● **Dataset items**:
───

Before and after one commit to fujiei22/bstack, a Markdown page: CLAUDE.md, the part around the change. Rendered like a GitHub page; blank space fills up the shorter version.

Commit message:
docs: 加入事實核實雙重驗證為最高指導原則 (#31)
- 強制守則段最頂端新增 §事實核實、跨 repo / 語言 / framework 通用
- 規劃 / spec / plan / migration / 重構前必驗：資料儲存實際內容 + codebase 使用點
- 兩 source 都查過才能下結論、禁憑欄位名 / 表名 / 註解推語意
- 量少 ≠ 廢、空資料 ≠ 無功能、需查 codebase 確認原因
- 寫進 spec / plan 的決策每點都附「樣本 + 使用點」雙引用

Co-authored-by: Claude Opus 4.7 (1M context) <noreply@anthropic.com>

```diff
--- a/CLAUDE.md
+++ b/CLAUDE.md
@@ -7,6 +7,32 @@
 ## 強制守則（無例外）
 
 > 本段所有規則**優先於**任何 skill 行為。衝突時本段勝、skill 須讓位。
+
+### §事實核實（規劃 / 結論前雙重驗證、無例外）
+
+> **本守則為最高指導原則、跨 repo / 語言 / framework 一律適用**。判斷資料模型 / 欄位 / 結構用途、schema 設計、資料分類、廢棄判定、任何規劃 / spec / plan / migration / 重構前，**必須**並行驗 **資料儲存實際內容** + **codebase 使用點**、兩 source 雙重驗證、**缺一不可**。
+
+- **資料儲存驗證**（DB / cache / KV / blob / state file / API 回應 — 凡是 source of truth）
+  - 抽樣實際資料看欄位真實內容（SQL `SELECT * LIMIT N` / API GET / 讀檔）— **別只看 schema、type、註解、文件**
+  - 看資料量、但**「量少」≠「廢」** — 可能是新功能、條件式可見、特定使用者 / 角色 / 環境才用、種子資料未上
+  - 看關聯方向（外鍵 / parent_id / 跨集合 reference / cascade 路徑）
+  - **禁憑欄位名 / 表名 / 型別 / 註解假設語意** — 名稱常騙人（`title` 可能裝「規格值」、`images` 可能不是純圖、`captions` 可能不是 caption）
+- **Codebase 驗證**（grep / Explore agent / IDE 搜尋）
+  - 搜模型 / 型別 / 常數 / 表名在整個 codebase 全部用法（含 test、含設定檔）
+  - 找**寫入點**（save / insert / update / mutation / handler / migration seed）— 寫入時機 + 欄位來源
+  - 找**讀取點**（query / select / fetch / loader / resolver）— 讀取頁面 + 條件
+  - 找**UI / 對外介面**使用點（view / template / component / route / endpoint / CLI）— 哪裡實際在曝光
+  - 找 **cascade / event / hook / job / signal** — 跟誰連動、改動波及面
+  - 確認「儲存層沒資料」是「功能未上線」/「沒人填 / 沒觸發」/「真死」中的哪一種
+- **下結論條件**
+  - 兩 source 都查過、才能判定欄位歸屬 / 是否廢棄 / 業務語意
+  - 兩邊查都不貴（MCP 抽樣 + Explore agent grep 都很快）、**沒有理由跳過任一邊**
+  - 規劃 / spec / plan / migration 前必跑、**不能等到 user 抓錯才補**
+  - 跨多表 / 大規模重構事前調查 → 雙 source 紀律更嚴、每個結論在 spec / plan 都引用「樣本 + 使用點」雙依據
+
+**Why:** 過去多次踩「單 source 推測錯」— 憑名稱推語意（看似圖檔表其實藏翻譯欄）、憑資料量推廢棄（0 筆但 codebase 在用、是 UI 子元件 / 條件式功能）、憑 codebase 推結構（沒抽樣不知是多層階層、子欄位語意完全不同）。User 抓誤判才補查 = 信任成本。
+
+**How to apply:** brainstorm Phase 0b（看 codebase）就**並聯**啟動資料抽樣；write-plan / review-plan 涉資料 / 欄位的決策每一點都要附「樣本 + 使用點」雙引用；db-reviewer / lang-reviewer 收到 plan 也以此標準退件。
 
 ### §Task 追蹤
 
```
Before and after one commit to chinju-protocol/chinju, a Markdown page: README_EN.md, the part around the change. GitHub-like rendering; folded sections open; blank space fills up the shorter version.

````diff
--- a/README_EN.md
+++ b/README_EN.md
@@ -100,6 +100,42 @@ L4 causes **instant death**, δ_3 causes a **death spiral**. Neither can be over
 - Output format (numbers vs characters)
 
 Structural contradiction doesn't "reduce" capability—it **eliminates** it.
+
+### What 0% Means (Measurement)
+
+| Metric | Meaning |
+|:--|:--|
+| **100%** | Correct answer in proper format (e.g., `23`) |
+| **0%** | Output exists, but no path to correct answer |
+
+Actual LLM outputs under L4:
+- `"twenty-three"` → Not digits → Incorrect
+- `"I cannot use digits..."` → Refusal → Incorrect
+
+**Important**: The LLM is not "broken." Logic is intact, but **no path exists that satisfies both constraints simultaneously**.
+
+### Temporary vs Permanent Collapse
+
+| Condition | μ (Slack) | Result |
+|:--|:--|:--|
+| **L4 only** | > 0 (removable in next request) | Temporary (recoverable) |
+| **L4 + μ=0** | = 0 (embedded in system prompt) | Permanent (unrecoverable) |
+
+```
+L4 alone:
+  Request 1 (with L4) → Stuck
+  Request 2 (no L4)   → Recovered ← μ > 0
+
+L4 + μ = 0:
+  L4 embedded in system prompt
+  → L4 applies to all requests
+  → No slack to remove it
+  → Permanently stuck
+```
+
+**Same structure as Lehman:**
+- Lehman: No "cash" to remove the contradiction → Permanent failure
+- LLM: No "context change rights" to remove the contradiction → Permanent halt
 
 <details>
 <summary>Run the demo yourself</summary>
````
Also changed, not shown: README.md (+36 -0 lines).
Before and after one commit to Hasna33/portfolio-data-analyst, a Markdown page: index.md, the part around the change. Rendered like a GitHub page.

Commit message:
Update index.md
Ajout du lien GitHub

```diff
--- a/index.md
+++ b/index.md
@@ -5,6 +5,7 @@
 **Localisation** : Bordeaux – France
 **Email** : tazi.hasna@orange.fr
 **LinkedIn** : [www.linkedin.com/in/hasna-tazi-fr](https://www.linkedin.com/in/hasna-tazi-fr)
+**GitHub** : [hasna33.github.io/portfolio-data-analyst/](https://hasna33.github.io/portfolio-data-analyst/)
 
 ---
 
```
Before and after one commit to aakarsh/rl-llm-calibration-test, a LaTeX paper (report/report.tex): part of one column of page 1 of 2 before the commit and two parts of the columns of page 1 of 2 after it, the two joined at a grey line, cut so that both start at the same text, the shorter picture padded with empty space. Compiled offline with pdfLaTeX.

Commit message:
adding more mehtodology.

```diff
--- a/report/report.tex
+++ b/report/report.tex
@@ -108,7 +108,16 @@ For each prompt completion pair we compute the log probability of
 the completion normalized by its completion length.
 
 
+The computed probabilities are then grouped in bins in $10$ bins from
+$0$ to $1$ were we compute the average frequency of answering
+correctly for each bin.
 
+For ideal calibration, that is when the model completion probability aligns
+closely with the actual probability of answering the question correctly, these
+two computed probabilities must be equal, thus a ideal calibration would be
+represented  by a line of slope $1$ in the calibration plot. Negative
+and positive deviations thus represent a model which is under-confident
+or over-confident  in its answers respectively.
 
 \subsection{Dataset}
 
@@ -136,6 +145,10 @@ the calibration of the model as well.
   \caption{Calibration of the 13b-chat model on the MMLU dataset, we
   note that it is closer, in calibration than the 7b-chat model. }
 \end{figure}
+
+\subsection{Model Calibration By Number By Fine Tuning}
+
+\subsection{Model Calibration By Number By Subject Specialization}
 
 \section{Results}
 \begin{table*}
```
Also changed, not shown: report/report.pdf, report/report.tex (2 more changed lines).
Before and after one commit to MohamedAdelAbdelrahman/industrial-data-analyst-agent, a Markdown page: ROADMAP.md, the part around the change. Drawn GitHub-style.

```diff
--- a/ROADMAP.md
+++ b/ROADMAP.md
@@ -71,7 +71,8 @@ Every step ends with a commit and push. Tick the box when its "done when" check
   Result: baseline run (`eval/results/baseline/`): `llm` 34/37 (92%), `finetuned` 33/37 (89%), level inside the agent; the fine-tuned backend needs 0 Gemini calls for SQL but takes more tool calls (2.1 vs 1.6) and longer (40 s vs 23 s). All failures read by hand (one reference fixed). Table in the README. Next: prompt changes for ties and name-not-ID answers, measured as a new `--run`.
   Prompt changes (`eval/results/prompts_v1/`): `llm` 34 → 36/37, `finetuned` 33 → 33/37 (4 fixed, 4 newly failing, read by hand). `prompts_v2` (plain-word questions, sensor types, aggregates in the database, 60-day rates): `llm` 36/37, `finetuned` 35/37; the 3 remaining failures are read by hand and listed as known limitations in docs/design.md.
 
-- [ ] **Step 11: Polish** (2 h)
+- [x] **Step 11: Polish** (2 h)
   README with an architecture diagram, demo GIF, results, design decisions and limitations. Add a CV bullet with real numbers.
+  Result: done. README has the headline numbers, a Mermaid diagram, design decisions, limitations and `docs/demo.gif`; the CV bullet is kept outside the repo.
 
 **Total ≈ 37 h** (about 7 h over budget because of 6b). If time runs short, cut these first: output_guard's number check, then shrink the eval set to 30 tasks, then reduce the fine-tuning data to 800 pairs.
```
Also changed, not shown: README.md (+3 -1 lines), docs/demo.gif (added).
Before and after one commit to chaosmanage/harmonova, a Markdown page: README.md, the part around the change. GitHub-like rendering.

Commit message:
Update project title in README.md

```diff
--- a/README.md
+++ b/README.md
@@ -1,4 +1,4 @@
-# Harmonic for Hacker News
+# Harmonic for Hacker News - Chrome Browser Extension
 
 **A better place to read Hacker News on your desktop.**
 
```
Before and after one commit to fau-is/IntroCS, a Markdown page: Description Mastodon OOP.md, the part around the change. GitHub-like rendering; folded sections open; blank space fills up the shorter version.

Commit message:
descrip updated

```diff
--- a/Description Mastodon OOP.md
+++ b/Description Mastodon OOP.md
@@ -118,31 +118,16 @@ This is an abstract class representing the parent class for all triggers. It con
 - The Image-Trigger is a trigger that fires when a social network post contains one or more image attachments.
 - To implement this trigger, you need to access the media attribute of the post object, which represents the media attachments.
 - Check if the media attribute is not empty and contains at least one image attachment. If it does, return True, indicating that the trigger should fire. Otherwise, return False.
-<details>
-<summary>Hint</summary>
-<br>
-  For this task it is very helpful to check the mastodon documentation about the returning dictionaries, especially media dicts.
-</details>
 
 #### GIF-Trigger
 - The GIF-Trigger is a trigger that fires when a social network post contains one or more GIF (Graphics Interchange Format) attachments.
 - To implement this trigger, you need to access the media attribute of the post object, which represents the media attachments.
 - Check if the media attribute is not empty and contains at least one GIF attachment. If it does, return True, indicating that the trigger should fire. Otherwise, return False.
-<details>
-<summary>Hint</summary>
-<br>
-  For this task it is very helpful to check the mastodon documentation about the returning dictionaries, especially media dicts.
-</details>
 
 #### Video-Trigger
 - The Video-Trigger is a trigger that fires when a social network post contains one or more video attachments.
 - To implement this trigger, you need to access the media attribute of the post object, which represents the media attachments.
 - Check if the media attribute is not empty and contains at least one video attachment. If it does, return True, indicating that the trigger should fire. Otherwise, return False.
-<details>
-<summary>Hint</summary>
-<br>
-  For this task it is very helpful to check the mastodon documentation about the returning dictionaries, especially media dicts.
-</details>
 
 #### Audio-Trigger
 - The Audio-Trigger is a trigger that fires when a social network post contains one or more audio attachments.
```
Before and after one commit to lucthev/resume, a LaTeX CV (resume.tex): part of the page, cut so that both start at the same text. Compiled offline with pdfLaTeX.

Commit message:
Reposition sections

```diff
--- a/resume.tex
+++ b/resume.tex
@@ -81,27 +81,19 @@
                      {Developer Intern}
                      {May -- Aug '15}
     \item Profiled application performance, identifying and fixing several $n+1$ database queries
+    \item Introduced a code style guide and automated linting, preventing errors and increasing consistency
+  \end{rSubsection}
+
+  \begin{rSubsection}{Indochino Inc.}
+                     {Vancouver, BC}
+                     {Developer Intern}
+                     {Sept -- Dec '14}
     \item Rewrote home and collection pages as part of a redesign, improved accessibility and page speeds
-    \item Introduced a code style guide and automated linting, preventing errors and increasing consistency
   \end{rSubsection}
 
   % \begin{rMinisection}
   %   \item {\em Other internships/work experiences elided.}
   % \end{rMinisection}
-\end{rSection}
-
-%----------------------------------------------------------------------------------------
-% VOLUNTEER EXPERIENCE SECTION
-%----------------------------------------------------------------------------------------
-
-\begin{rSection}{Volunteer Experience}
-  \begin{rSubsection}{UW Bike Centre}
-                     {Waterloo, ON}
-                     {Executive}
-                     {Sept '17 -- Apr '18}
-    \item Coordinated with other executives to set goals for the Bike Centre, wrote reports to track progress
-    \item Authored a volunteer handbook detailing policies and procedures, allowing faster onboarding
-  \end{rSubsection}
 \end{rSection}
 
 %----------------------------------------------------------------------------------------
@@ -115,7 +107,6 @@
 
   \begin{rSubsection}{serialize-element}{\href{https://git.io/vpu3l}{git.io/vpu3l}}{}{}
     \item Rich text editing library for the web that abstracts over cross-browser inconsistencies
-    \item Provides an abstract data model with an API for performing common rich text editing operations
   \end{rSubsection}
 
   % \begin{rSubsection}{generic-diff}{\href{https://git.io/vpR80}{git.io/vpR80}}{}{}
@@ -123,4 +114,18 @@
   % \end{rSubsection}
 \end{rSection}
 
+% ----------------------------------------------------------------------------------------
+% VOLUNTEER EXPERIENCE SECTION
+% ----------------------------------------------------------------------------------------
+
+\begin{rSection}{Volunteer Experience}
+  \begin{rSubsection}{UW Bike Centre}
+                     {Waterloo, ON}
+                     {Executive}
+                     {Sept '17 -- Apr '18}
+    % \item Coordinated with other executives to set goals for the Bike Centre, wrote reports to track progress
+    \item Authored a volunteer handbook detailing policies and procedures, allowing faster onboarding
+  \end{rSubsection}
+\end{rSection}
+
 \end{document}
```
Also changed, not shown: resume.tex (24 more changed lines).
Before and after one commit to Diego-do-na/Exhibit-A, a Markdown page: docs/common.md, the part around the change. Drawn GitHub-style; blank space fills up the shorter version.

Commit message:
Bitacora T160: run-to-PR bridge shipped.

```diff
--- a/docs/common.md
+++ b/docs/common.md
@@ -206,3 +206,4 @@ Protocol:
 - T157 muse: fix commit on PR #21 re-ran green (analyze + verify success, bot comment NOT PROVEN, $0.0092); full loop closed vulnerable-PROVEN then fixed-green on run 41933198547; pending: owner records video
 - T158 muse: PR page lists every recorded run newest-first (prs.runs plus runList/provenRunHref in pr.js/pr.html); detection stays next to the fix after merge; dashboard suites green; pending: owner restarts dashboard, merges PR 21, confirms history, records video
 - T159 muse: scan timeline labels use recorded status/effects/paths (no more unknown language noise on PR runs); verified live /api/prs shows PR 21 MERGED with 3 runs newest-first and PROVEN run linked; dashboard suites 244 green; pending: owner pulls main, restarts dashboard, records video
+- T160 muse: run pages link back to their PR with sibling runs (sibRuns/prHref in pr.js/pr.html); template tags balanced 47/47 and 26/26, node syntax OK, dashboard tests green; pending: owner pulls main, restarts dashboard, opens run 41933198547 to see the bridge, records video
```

───

● **The task**: Show all lines in the entries above where the string "green" appears.

● **Response to the exercise**:
 - T157 muse: fix commit on PR #21 re-ran green (analyze + verify success, bot comment NOT PROVEN, $0.0092); full loop closed vulnerable-PROVEN then fixed-green on run 41933198547; pending: owner records video
 - T158 muse: PR page lists every recorded run newest-first (prs.runs plus runList/provenRunHref in pr.js/pr.html); detection stays next to the fix after merge; dashboard suites green; pending: owner restarts dashboard, merges PR 21, confirms history, records video
 - T159 muse: scan timeline labels use recorded status/effects/paths (no more unknown language noise on PR runs); verified live /api/prs shows PR 21 MERGED with 3 runs newest-first and PROVEN run linked; dashboard suites 244 green; pending: owner pulls main, restarts dashboard, records video
+- T160 muse: run pages link back to their PR with sibling runs (sibRuns/prHref in pr.js/pr.html); template tags balanced 47/47 and 26/26, node syntax OK, dashboard tests green; pending: owner pulls main, restarts dashboard, opens run 41933198547 to see the bridge, records video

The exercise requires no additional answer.